Why a Strong Job Description Matters for Finding the Best Talent

Somewhere in the corners of Reddit, there exists a forum dedicated to tearing apart terrible job descriptions. For the most part, these descriptions are either poorly written or the job itself seems like an unmitigated disaster waiting to happen. At its core, the forum is dedicated to exposing businesses that seem to want to capitalize on cheap labor or that have unrealistic expectations for their new hires.

For hiring managers who lurk in this forum, seeing the posts ripping apart work that colleagues have done can be difficult. And in some cases, the ridicule isn’t entirely warranted. But in many, the job description is so cringe-worthy that users wonder if the business enticed any applicants to submit their names.

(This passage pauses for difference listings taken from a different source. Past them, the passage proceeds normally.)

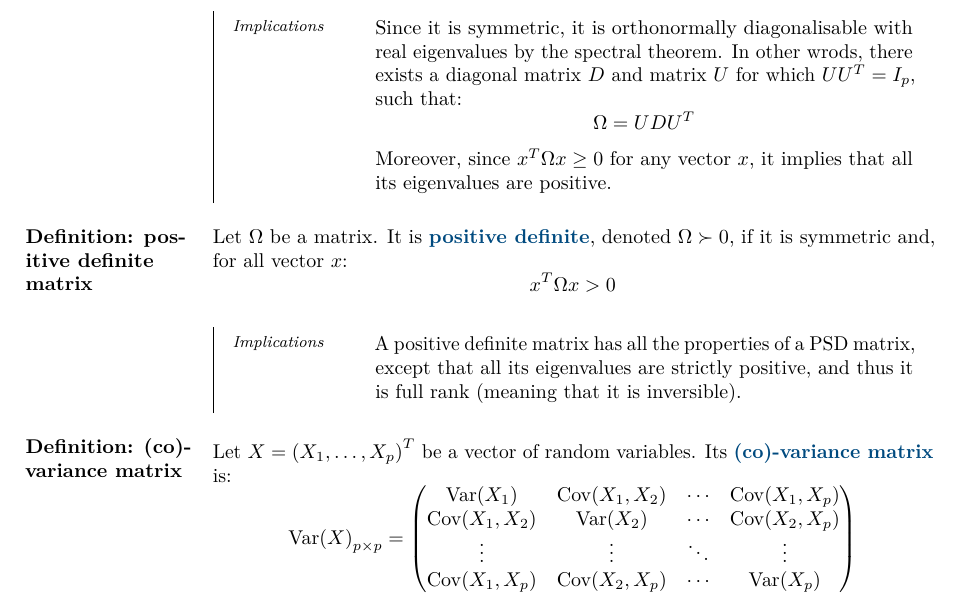
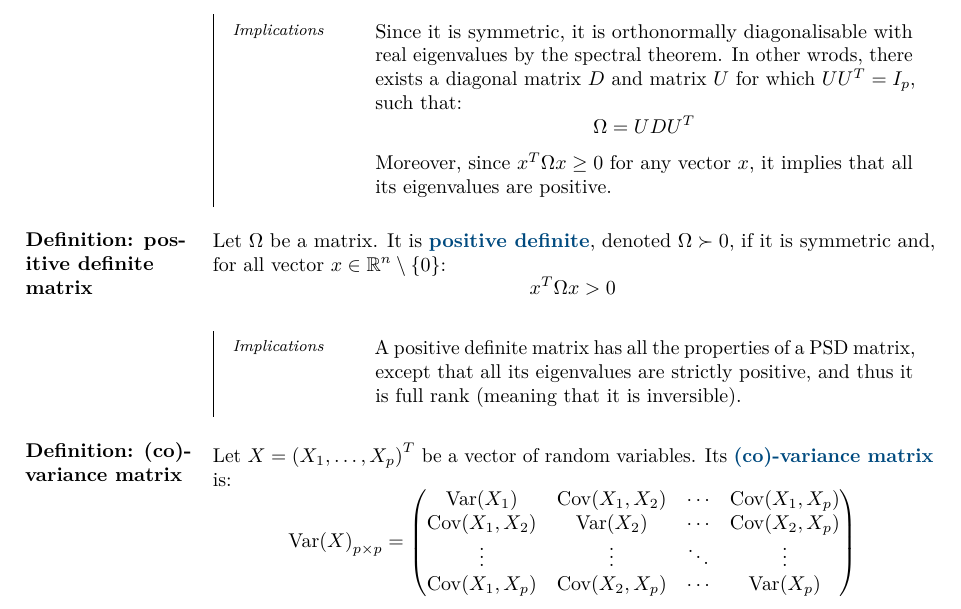
Before and after one commit to JoachimFavre/UniversityNotes, a LaTeX document (BA4/NotesCours/ProbabilityAndStatistics/Lecture16/lecture16.tex): part of page 1 of 7, cut so that both start at the same text. Compiled offline with LuaLaTeX.

Commit message:
Fixed little mistake in positive definite matrix definition

```diff
--- a/BA4/NotesCours/ProbabilityAndStatistics/Lecture16/lecture16.tex
+++ b/BA4/NotesCours/ProbabilityAndStatistics/Lecture16/lecture16.tex
@@ -31,7 +31,7 @@
 }
 
 \parag{Definition: PSD matrix}{
-    Let $\Omega$ be a matrix. It is \important{positive semi-definite} (PSD), denoted $\Omega \succeq 0$, if it is symmetric and, for all vector $x$:
+    Let $\Omega$ be a matrix. It is \important{positive semi-definite} (PSD), denoted $\Omega \succeq 0$, if it is symmetric and, for all vector $x \in \mathbb{R}^n$:
     \[x^T \Omega x \geq 0\]
 
     \subparag{Implications}{
@@ -43,7 +43,7 @@
 }
 
 \parag{Definition: positive definite matrix}{
-    Let $\Omega$ be a matrix. It is \important{positive definite}, denoted $\Omega \succ 0$, if it is symmetric and, for all vector $x$:
+    Let $\Omega$ be a matrix. It is \important{positive definite}, denoted $\Omega \succ 0$, if it is symmetric and, for all vector $x \in \mathbb{R}^n \setminus \left\{0\right\}$:
     \[x^T \Omega x > 0\]
 
     \subparag{Implications}{
```
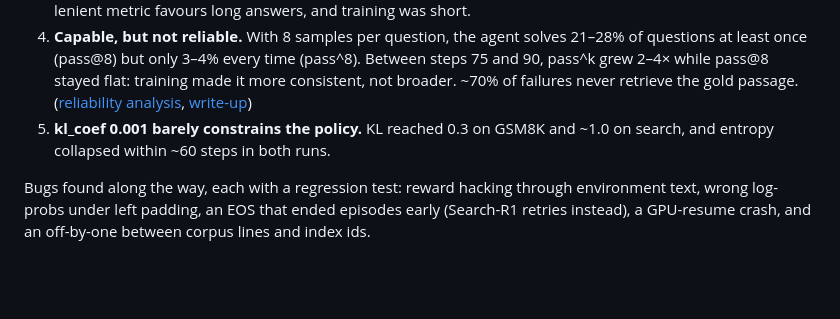
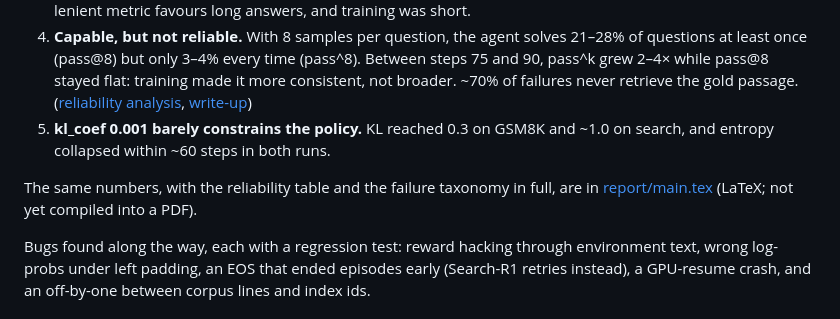
Before and after one commit to PRINCE2-AI/nano-agentrl, a Markdown page: README.md, the part around the change. Rendered like a GitHub page; blank space fills up the shorter version.

Commit message:
docs: link the report draft from the findings

```diff
--- a/README.md
+++ b/README.md
@@ -165,6 +165,9 @@ The maths with tiny numeric examples is in [docs/grpo_math.md](docs/grpo_math.md
 5. **kl_coef 0.001 barely constrains the policy.** KL reached 0.3 on GSM8K and ~1.0 on
    search, and entropy collapsed within ~60 steps in both runs.
 
+The same numbers, with the reliability table and the failure taxonomy in full, are in
+[report/main.tex](report/main.tex) (LaTeX; not yet compiled into a PDF).
+
 Bugs found along the way, each with a regression test: reward hacking through environment
 text, wrong log-probs under left padding, an EOS that ended episodes early (Search-R1
 retries instead), a GPU-resume crash, and an off-by-one between corpus lines and index ids.
```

Writing a strong job description is just as important for a business as writing a strong resume and cover letter is for a candidate. This may seem ridiculous — after all, shouldn’t the candidate be impressing the company on their capabilities, not the other way around? While this is, to a degree, true, companies that only define expectations and duties without informing candidates why they are worth working for can be a misstep.

Of course, it’s not just about selling workplace perks and unlimited PTO (which often doesn’t do much to entice workers, truth be told). Candidates can often tell a lot about a company based on its job description.

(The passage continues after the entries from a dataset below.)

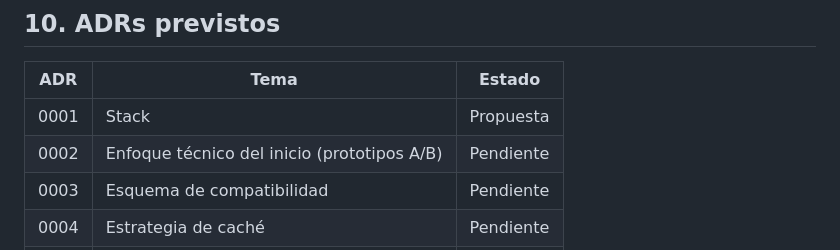
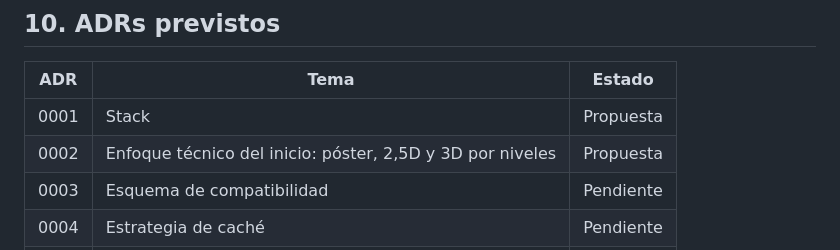
Before and after one commit to Javier-roman/taller6mm, a Markdown page: docs/07-arquitectura.md, the part around the change. GitHub-like rendering.

```diff
--- a/docs/07-arquitectura.md
+++ b/docs/07-arquitectura.md
@@ -130,7 +130,7 @@ Por orden, solo cuando haga falta:
 | ADR | Tema | Estado |
 |---|---|---|
 | 0001 | Stack | Propuesta |
-| 0002 | Enfoque técnico del inicio (prototipos A/B) | Pendiente |
+| 0002 | Enfoque técnico del inicio: póster, 2,5D y 3D por niveles | Propuesta |
 | 0003 | Esquema de compatibilidad | Pendiente |
 | 0004 | Estrategia de caché | Pendiente |
 | 0005 | Autenticación | Pendiente |
```
Also changed, not shown: docs/02-experiencia-y-diseno.md (+2 -1 lines), docs/adr/0002-enfoque-tecnico-del-inicio.md (added, +48 -0 lines).
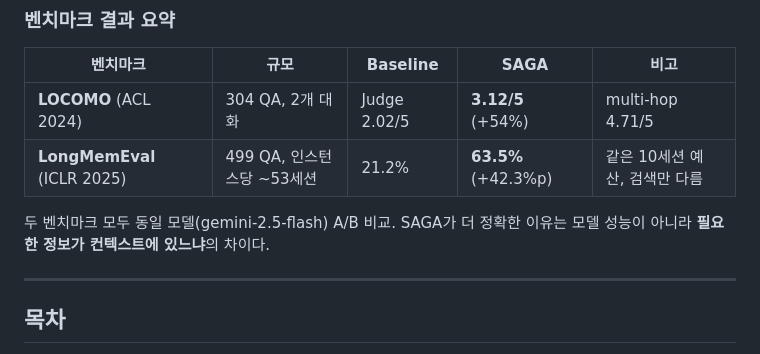
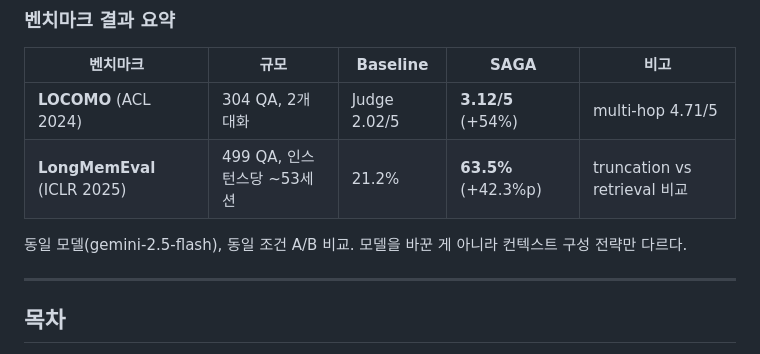
Before and after one commit to YangHyunu/SAGA, a Markdown page: README.md, the part around the change. Rendered like a GitHub page.

Commit message:
README: 벤치마크 요약 문구 자연스럽게 수정
Co-Authored-By: Claude Opus 4.6 <noreply@anthropic.com>

```diff
--- a/README.md
+++ b/README.md
@@ -12,9 +12,9 @@
 | 벤치마크 | 규모 | Baseline | SAGA | 비고 |
 |----------|------|----------|------|------|
 | **LOCOMO** (ACL 2024) | 304 QA, 2개 대화 | Judge 2.02/5 | **3.12/5** (+54%) | multi-hop 4.71/5 |
-| **LongMemEval** (ICLR 2025) | 499 QA, 인스턴스당 ~53세션 | 21.2% | **63.5%** (+42.3%p) | 같은 10세션 예산, 검색만 다름 |
+| **LongMemEval** (ICLR 2025) | 499 QA, 인스턴스당 ~53세션 | 21.2% | **63.5%** (+42.3%p) | truncation vs retrieval 비교 |
 
-두 벤치마크 모두 동일 모델(gemini-2.5-flash) A/B 비교. SAGA가 더 정확한 이유는 모델 성능이 아니라 **필요한 정보가 컨텍스트에 있느냐**의 차이다.
+동일 모델(gemini-2.5-flash), 동일 조건 A/B 비교. 모델을 바꾼 게 아니라 컨텍스트 구성 전략만 다르다.
 
 ---
 
```
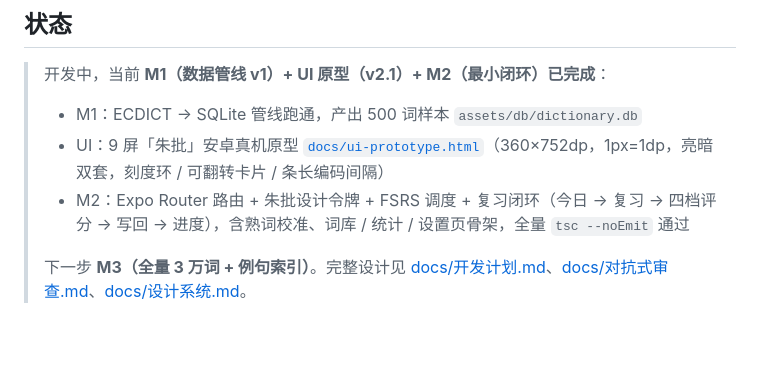
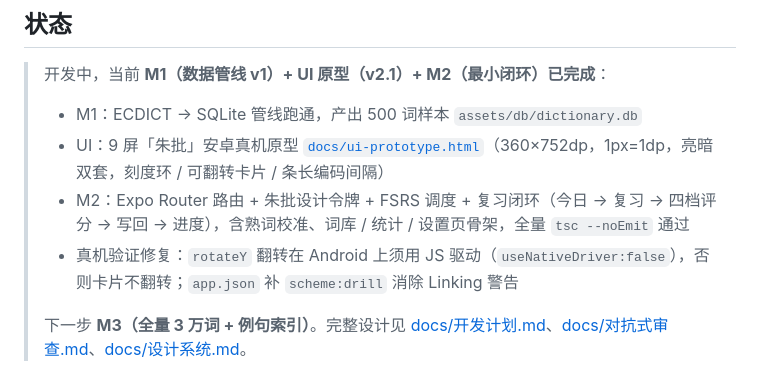
Before and after one commit to liu-li-huan-ying/drill, a Markdown page: README.md, the part around the change. Drawn GitHub-style; blank space fills up the shorter version.

Commit message:
docs: 记录真机翻转修复与 scheme 警告消除

```diff
--- a/README.md
+++ b/README.md
@@ -37,6 +37,7 @@
 > - M1：ECDICT → SQLite 管线跑通，产出 500 词样本 `assets/db/dictionary.db`
 > - UI：9 屏「朱批」安卓真机原型 [`docs/ui-prototype.html`](docs/ui-prototype.html)（360×752dp，1px=1dp，亮暗双套，刻度环 / 可翻转卡片 / 条长编码间隔）
 > - M2：Expo Router 路由 + 朱批设计令牌 + FSRS 调度 + 复习闭环（今日 → 复习 → 四档评分 → 写回 → 进度），含熟词校准、词库 / 统计 / 设置页骨架，全量 `tsc --noEmit` 通过
+> - 真机验证修复：`rotateY` 翻转在 Android 上须用 JS 驱动（`useNativeDriver:false`），否则卡片不翻转；`app.json` 补 `scheme:drill` 消除 Linking 警告
 >
 > 下一步 **M3（全量 3 万词 + 例句索引）**。完整设计见 [docs/开发计划.md](docs/开发计划.md)、[docs/对抗式审查.md](docs/对抗式审查.md)、[docs/设计系统.md](docs/设计系统.md)。
 
```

Does the description have strong grammar? What about the tone? Is it condescending, or is it empowering and inviting? For the job duties, is this a laundry list? Or is it a clear definition of the role the employee will play and the impact they will have on the business? Are the benefits or perks listed as an afterthought at the very end of the description?

These are all considerations to take into account when crafting a job description. Think of it this way: the business wants to attract the strongest and highest quality candidates. The business wants to hire someone who is eager to contribute and who aspires to create valuable work. The job description should appeal to those high-quality candidates. Remember: a valued, engaged employee will always put in more quality work than one who is simply a warm body filling a chair.

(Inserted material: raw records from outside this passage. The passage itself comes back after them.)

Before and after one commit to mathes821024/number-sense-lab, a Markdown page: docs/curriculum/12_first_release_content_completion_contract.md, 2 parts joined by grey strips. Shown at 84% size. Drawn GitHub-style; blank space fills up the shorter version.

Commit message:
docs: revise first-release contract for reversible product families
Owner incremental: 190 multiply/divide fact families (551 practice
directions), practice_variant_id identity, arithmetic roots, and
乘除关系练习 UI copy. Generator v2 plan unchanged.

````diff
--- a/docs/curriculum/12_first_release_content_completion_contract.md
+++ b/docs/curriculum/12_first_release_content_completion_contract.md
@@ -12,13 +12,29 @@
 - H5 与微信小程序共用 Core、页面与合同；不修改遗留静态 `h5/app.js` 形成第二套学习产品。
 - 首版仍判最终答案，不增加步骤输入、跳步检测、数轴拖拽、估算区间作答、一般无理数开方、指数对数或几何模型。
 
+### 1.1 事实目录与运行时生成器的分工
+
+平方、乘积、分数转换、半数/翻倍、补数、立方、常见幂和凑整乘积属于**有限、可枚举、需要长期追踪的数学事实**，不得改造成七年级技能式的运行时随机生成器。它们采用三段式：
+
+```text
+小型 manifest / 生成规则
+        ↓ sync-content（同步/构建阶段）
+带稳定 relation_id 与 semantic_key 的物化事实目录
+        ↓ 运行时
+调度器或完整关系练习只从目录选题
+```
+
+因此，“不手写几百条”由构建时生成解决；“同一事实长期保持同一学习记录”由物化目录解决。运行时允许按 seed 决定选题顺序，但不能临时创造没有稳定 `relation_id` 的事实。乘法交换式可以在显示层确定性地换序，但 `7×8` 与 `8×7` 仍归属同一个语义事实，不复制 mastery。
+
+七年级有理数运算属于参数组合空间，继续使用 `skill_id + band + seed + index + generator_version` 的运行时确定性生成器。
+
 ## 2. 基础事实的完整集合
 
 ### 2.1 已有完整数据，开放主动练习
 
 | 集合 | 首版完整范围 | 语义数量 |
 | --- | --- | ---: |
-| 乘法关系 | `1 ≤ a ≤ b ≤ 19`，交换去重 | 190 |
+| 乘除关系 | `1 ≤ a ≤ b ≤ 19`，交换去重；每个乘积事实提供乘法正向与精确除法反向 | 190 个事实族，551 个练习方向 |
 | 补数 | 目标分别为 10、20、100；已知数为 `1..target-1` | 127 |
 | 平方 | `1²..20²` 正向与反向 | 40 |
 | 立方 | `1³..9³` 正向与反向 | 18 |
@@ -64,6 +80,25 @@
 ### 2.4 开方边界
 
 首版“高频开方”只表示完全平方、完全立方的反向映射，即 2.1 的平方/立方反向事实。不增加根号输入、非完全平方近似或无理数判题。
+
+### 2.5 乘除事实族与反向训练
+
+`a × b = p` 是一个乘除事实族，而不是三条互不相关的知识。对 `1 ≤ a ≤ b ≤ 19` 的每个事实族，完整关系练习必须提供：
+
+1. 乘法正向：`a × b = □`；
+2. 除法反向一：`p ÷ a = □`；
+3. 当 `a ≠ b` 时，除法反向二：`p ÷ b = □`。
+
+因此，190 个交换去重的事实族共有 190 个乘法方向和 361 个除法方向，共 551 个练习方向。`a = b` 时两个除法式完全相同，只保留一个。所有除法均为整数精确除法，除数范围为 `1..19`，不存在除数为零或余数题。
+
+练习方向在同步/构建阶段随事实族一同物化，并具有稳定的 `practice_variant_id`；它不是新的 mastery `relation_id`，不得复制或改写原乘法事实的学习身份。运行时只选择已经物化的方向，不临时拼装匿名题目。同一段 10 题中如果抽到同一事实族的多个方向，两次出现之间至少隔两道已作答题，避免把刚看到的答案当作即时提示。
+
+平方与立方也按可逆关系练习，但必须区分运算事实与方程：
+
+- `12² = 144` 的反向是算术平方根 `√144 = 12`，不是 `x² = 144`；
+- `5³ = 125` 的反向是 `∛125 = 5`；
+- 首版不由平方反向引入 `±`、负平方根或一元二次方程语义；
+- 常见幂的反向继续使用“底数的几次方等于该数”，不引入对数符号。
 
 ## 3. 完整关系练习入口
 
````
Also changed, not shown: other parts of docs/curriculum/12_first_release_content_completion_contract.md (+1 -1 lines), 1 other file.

So take the time to craft an appealing and descriptive job listing. Explain the expected duties of the employee, the character traits the business is seeking, and the salary expectations and benefits that the employee will receive. It seems simple, but the majority of job descriptions out there seem to focus only on all of the expectations of the employee, not what makes the business an exceptional place to work.

Even in the most competitive industries, employees still need to be treated with value and respect. A job description dripping with condescension or ripe with unrealistic performance expectations will turn off many candidates, particularly the high-quality candidates the business desires.

Finding a valuable employee takes time, and it’s important for businesses to remember that it has to be a good match for the candidate too. Don’t focus so much on the idea that a candidate is “lucky” to get the job that’s been posted. Instead, focus more on crafting a job description that will attract the strongest, most engaged and eager candidates.